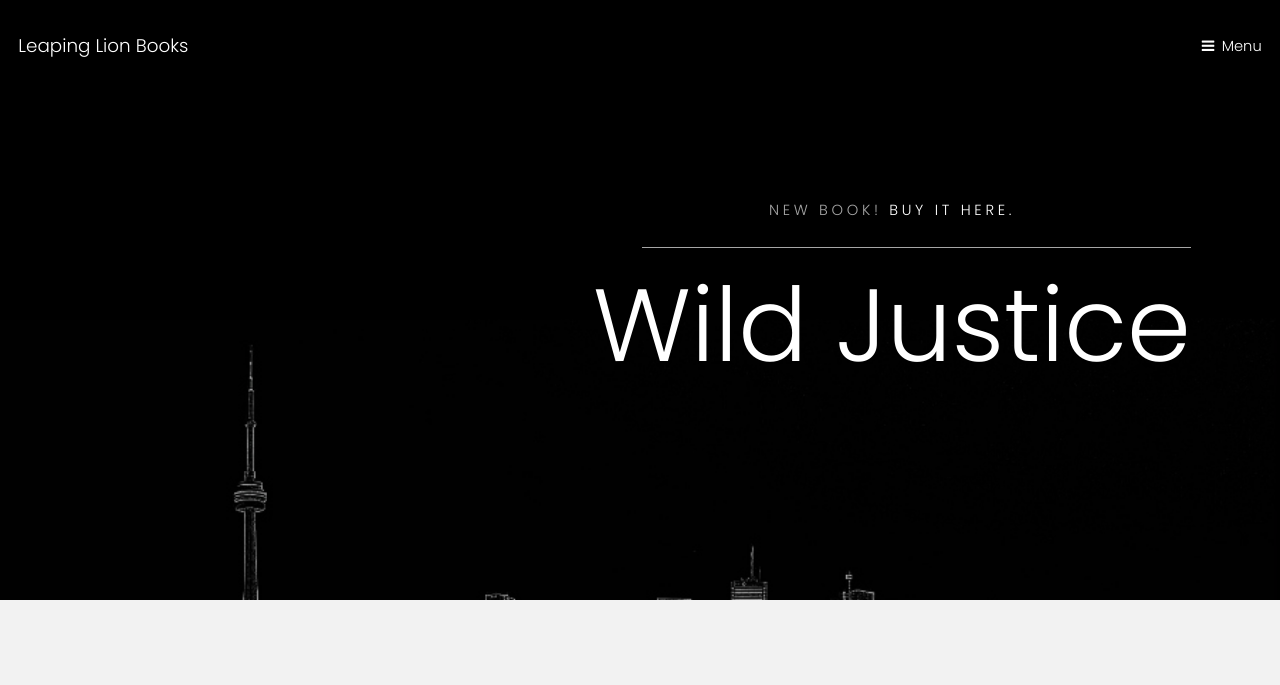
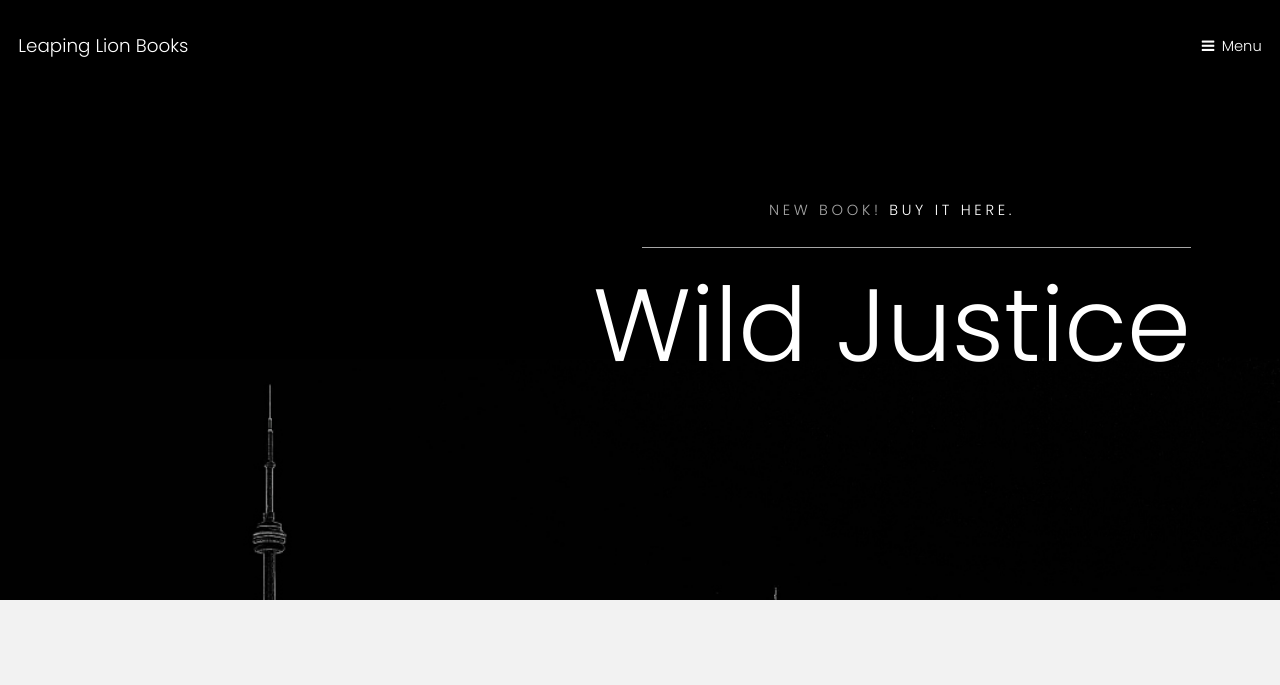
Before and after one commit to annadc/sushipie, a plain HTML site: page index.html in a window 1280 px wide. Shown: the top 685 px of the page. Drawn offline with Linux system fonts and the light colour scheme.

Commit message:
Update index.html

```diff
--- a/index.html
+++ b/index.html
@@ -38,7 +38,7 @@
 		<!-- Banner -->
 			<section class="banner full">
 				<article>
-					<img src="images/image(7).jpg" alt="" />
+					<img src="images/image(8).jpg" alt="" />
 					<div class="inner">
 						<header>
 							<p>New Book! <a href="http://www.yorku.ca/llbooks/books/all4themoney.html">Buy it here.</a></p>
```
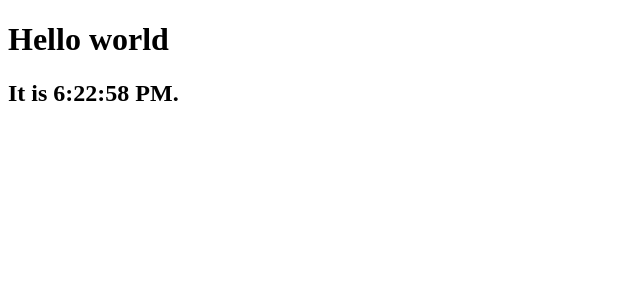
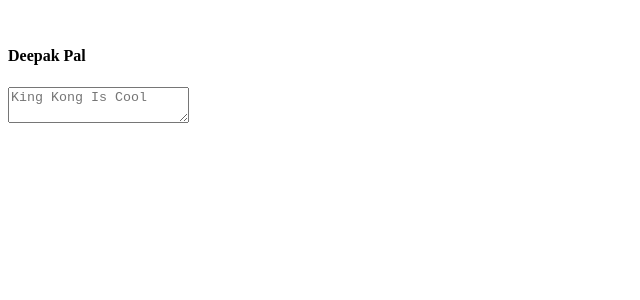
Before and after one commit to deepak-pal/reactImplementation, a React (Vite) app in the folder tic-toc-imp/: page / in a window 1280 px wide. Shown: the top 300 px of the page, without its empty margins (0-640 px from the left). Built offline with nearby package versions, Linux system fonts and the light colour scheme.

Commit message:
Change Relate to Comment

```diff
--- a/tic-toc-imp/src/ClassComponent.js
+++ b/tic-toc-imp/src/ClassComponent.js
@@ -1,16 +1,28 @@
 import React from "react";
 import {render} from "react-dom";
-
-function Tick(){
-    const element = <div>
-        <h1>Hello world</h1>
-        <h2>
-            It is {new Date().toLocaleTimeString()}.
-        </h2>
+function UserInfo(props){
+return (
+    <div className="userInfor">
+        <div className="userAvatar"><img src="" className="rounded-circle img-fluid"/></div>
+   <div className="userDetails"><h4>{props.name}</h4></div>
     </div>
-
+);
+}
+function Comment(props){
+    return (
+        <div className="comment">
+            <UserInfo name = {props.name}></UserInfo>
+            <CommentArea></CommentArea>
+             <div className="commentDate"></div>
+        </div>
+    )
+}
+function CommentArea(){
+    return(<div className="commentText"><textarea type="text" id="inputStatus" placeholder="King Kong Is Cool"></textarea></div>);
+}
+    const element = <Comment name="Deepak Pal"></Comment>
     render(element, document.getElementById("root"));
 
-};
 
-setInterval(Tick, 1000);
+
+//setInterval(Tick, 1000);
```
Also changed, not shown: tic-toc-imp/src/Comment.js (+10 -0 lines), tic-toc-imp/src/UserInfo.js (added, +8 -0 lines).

Work instructions ::
All of the entries need to be copied exactly, minus any pictures.

Result of this exercise ::
Before and after one commit to annadc/sushipie, a plain HTML site: page index.html in a window 1280 px wide. Shown: the top 685 px of the page. Drawn offline with Linux system fonts and the light colour scheme.

Commit message:
Update index.html

```diff
--- a/index.html
+++ b/index.html
@@ -38,7 +38,7 @@
 		<!-- Banner -->
 			<section class="banner full">
 				<article>
-					<img src="images/image(7).jpg" alt="" />
+					<img src="images/image(8).jpg" alt="" />
 					<div class="inner">
 						<header>
 							<p>New Book! <a href="http://www.yorku.ca/llbooks/books/all4themoney.html">Buy it here.</a></p>
```
Before and after one commit to deepak-pal/reactImplementation, a React (Vite) app in the folder tic-toc-imp/: page / in a window 1280 px wide. Shown: the top 300 px of the page, without its empty margins (0-640 px from the left). Built offline with nearby package versions, Linux system fonts and the light colour scheme.

Commit message:
Change Relate to Comment

```diff
--- a/tic-toc-imp/src/ClassComponent.js
+++ b/tic-toc-imp/src/ClassComponent.js
@@ -1,16 +1,28 @@
 import React from "react";
 import {render} from "react-dom";
-
-function Tick(){
-    const element = <div>
-        <h1>Hello world</h1>
-        <h2>
-            It is {new Date().toLocaleTimeString()}.
-        </h2>
+function UserInfo(props){
+return (
+    <div className="userInfor">
+        <div className="userAvatar"><img src="" className="rounded-circle img-fluid"/></div>
+   <div className="userDetails"><h4>{props.name}</h4></div>
     </div>
-
+);
+}
+function Comment(props){
+    return (
+        <div className="comment">
+            <UserInfo name = {props.name}></UserInfo>
+            <CommentArea></CommentArea>
+             <div className="commentDate"></div>
+        </div>
+    )
+}
+function CommentArea(){
+    return(<div className="commentText"><textarea type="text" id="inputStatus" placeholder="King Kong Is Cool"></textarea></div>);
+}
+    const element = <Comment name="Deepak Pal"></Comment>
     render(element, document.getElementById("root"));
 
-};
 
-setInterval(Tick, 1000);
+
+//setInterval(Tick, 1000);
```
Also changed, not shown: tic-toc-imp/src/Comment.js (+10 -0 lines), tic-toc-imp/src/UserInfo.js (added, +8 -0 lines).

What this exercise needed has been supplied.